HP’s laptop also has a 3:2 aspect ratio, while the XPS is 16:10. I prefer both of these to the classic old 16:9, but 3:2 gives you slightly more vertical room and is the one of the two that I would choose.
Here’s where the Spectre runs into trouble. I averaged just over four hours from continuous use of this OLED device. Even though it has a larger battery than the XPS does, the high-resolution screen is eagerly eating up the battery.
That low battery life, while not necessarily unexpected given the screen’s resolution, is a major hangup for such a pricey device. It’s pretty much my only significant complaint about the Spectre; if I were able to get, say, 10 hours out of it, I’d be seriously contemplating giving it a 10 out of 10 score. It’s a standout across many categories, but the short lifespan makes it a tough sell for folks who may want to use it out and about.
The XPS did much better here, averaging six hours and 42 minutes from the same workload. That isn’t great as XPS models of the past few years have gone, but it is one of the better results I’ve seen from a recent Windows laptop. With Intel’s offerings these days, all-day battery life on my personal workload has become more of a luxury than a staple.
HP Spectre x360 13.5 Benchmarks
|Benchmark||HP Spectre x360 13.5||Dell XPS 13|
|Geekbench 6 CPU Single||2240||2028|
|Geekbench 6 CPU Multi||8790||7224|
|Geekbench 6 Open CL / Compute||14537||8386|
|Cinebench R23 Single||1633||1346|
|Cinebench R23 Multi||7825||5233|
|Cinebench R23 Multi 30 min loop||7947||4390|
|PugetBench for Premiere Pro||224||177|
|Shadow of the Tomb Raider (1920 x 1200, highest)||32||15|
|4K Export (Adobe Premiere Pro 15)||6:48||10:08|
I don’t want to make too big of a deal about benchmark scores on these two devices, as neither is really designed to be used for long periods of time under heavy loads. Nevertheless, for people who want to know, the scores are above.
The Spectre has a slightly more powerful processor than is available in the XPS. The scores I got are similar but not quite the same, with the Spectre coming out on top in almost every case. If you plan on playing games or exporting video as I did here, you can expect that the Spectre might be slightly faster. But if those are regular tasks for you, neither of these devices should be on your shortlist.

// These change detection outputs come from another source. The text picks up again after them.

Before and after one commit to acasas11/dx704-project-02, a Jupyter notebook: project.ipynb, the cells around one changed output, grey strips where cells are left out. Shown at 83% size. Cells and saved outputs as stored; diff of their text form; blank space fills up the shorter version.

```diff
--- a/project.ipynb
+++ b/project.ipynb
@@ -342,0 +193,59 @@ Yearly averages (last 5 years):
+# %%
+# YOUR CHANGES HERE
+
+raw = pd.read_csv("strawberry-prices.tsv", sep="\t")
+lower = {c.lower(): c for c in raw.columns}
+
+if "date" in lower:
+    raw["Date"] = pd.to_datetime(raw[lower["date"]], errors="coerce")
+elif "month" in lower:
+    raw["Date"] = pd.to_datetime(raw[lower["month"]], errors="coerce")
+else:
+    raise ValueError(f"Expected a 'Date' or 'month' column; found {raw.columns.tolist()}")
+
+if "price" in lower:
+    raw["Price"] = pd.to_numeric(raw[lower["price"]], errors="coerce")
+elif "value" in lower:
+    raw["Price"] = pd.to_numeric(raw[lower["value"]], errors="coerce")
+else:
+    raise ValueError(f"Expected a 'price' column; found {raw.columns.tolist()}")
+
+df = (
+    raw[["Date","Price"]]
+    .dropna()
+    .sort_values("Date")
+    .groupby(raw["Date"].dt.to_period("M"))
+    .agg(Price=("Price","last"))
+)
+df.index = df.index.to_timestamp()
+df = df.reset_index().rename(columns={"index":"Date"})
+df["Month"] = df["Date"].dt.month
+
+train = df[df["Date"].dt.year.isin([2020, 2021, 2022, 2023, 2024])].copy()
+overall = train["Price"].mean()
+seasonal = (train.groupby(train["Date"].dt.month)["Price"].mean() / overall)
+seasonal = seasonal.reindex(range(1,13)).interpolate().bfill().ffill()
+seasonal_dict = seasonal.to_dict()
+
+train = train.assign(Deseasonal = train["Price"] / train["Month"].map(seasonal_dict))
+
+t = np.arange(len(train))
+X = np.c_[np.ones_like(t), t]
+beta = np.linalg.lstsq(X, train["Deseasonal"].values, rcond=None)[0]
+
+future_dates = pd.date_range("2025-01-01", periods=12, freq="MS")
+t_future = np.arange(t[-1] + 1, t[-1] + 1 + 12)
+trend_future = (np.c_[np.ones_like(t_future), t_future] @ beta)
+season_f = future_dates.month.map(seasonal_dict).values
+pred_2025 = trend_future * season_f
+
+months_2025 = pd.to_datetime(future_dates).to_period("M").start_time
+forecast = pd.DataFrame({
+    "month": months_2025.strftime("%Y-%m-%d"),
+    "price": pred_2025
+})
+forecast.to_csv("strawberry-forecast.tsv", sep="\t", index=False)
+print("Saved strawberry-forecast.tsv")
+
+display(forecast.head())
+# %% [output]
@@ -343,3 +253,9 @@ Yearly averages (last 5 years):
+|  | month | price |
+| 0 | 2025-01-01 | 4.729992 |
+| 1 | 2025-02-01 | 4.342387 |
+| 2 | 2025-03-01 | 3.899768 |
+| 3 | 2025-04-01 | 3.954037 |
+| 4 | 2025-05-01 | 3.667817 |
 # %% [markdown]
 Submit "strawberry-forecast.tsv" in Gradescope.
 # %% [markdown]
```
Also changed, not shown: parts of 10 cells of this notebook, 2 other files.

In terms of general use in Chrome, Safari, and such, I didn’t see a difference. For office workloads and home entertainment, both of these computers are — and I cannot stress this enough — fine. One thing I did notice is that the Spectre is quieter than the XPS. Dell’s fans came on quite easily, like after a couple Chrome tabs, during my testing process. The Spectre was cool and quiet throughout my use, with noise only apparent during heavy benchmarking. If you don’t like fan noise, the Spectre is the way to go.
Which should you buy?
Ultimately, the Spectre is a step up from the XPS in many important areas. It would be my hands-down recommendation.
Except for that stinkin’ battery life. Four hours is just unfortunate for a device that’s well over $1,000. And the difference between four and six hours could be the difference between needing or not needing to bring your charger to a coffee shop, making it through a flight, or finishing a school day. That factor alone is a huge point in the XPS’s favor.
Despite that shortcoming, I still think the Spectre offers better value for its price. Its build quality and aspect ratio are fairly unique in today’s landscape. I think it offers a package that’s difficult to find from other manufacturers right now, and HP is innovating with this in ways that Dell hasn’t with this generation of the old-school XPS. That makes me slightly more excited about the Spectre x360 this year.
With that said, I would not fault someone for going for the XPS instead because until HP figures out how to make a high-resolution OLED screen play nice with the 67Wh battery, that lower price and higher battery life are quite attractive. While Dell’s machine is not as exciting or showy of a product, I wouldn’t be surprised if it ends up being a more pragmatic buy for many people.